> **Records**
◇ ◇ ◇ ◇ ◇
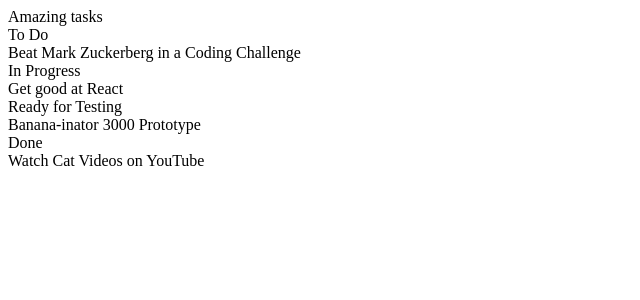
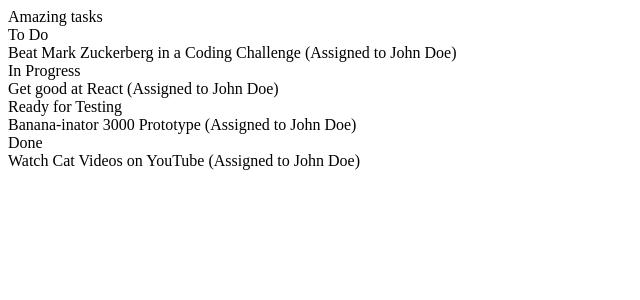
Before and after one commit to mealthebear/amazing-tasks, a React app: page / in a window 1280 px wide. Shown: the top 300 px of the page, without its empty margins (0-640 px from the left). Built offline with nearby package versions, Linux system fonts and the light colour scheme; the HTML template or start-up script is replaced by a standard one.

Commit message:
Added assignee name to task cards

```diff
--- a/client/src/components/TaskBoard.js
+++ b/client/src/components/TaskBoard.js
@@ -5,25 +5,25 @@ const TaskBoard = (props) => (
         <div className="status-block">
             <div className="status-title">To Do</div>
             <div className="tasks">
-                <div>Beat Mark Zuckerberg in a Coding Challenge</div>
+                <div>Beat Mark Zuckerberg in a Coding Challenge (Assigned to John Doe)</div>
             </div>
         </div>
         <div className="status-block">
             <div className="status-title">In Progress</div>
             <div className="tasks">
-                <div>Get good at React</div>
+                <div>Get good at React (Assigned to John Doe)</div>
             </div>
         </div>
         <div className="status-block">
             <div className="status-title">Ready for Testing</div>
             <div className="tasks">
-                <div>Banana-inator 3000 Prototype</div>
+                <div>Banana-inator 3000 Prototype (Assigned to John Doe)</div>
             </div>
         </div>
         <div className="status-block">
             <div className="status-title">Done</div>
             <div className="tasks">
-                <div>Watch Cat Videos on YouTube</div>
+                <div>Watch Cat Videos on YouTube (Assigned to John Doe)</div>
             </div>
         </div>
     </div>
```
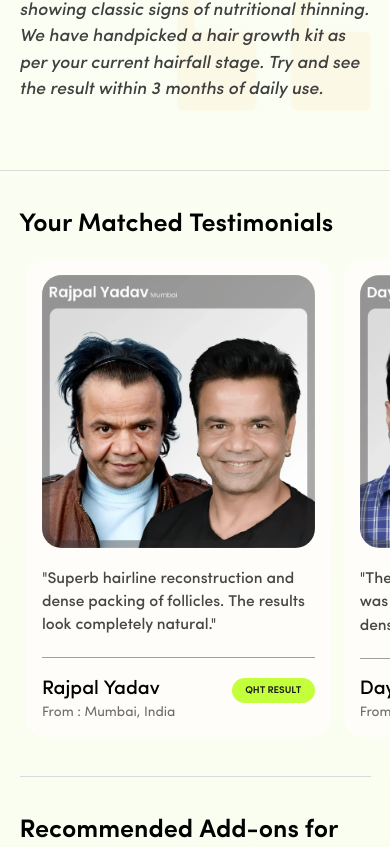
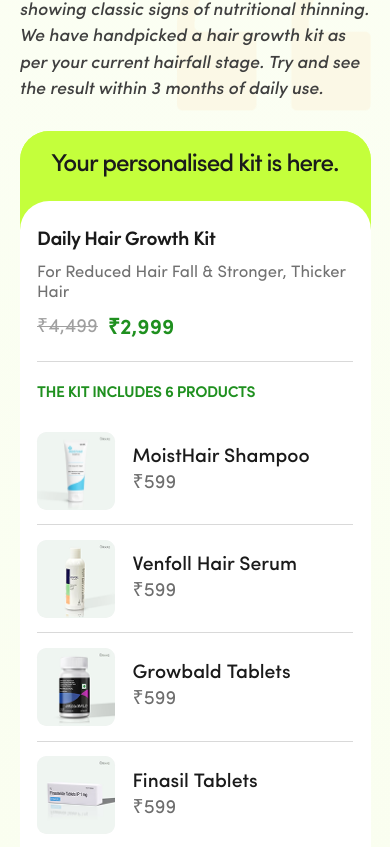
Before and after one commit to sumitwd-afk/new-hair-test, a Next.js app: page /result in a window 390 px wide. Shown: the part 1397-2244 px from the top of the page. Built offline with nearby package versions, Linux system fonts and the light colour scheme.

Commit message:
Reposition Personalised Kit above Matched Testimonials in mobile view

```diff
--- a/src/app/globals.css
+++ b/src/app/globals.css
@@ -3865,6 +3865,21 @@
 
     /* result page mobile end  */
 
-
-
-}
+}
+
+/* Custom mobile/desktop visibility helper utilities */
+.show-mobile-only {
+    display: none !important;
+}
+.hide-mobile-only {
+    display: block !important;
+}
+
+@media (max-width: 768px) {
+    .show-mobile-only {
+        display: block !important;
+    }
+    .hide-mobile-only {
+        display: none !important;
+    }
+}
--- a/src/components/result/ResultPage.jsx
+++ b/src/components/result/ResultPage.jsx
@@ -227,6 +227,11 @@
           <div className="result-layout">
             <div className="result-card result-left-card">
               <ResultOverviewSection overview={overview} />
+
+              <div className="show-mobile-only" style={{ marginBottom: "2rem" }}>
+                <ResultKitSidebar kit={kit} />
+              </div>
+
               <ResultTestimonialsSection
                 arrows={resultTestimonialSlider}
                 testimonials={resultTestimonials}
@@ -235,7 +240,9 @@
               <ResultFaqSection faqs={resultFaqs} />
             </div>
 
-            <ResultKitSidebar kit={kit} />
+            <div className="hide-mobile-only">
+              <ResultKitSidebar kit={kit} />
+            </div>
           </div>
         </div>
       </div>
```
◇ ◇ ◇ ◇ ◇
> **What you need to do**
You need to copy every entry exactly, taking out only the pictures.

> **Answer to the problem**
Before and after one commit to mealthebear/amazing-tasks, a React app: page / in a window 1280 px wide. Shown: the top 300 px of the page, without its empty margins (0-640 px from the left). Built offline with nearby package versions, Linux system fonts and the light colour scheme; the HTML template or start-up script is replaced by a standard one.

Commit message:
Added assignee name to task cards

```diff
--- a/client/src/components/TaskBoard.js
+++ b/client/src/components/TaskBoard.js
@@ -5,25 +5,25 @@ const TaskBoard = (props) => (
         <div className="status-block">
             <div className="status-title">To Do</div>
             <div className="tasks">
-                <div>Beat Mark Zuckerberg in a Coding Challenge</div>
+                <div>Beat Mark Zuckerberg in a Coding Challenge (Assigned to John Doe)</div>
             </div>
         </div>
         <div className="status-block">
             <div className="status-title">In Progress</div>
             <div className="tasks">
-                <div>Get good at React</div>
+                <div>Get good at React (Assigned to John Doe)</div>
             </div>
         </div>
         <div className="status-block">
             <div className="status-title">Ready for Testing</div>
             <div className="tasks">
-                <div>Banana-inator 3000 Prototype</div>
+                <div>Banana-inator 3000 Prototype (Assigned to John Doe)</div>
             </div>
         </div>
         <div className="status-block">
             <div className="status-title">Done</div>
             <div className="tasks">
-                <div>Watch Cat Videos on YouTube</div>
+                <div>Watch Cat Videos on YouTube (Assigned to John Doe)</div>
             </div>
         </div>
     </div>
```
Before and after one commit to sumitwd-afk/new-hair-test, a Next.js app: page /result in a window 390 px wide. Shown: the part 1397-2244 px from the top of the page. Built offline with nearby package versions, Linux system fonts and the light colour scheme.

Commit message:
Reposition Personalised Kit above Matched Testimonials in mobile view

```diff
--- a/src/app/globals.css
+++ b/src/app/globals.css
@@ -3865,6 +3865,21 @@
 
     /* result page mobile end  */
 
-
-
-}
+}
+
+/* Custom mobile/desktop visibility helper utilities */
+.show-mobile-only {
+    display: none !important;
+}
+.hide-mobile-only {
+    display: block !important;
+}
+
+@media (max-width: 768px) {
+    .show-mobile-only {
+        display: block !important;
+    }
+    .hide-mobile-only {
+        display: none !important;
+    }
+}
--- a/src/components/result/ResultPage.jsx
+++ b/src/components/result/ResultPage.jsx
@@ -227,6 +227,11 @@
           <div className="result-layout">
             <div className="result-card result-left-card">
               <ResultOverviewSection overview={overview} />
+
+              <div className="show-mobile-only" style={{ marginBottom: "2rem" }}>
+                <ResultKitSidebar kit={kit} />
+              </div>
+
               <ResultTestimonialsSection
                 arrows={resultTestimonialSlider}
                 testimonials={resultTestimonials}
@@ -235,7 +240,9 @@
               <ResultFaqSection faqs={resultFaqs} />
             </div>
 
-            <ResultKitSidebar kit={kit} />
+            <div className="hide-mobile-only">
+              <ResultKitSidebar kit={kit} />
+            </div>
           </div>
         </div>
       </div>
```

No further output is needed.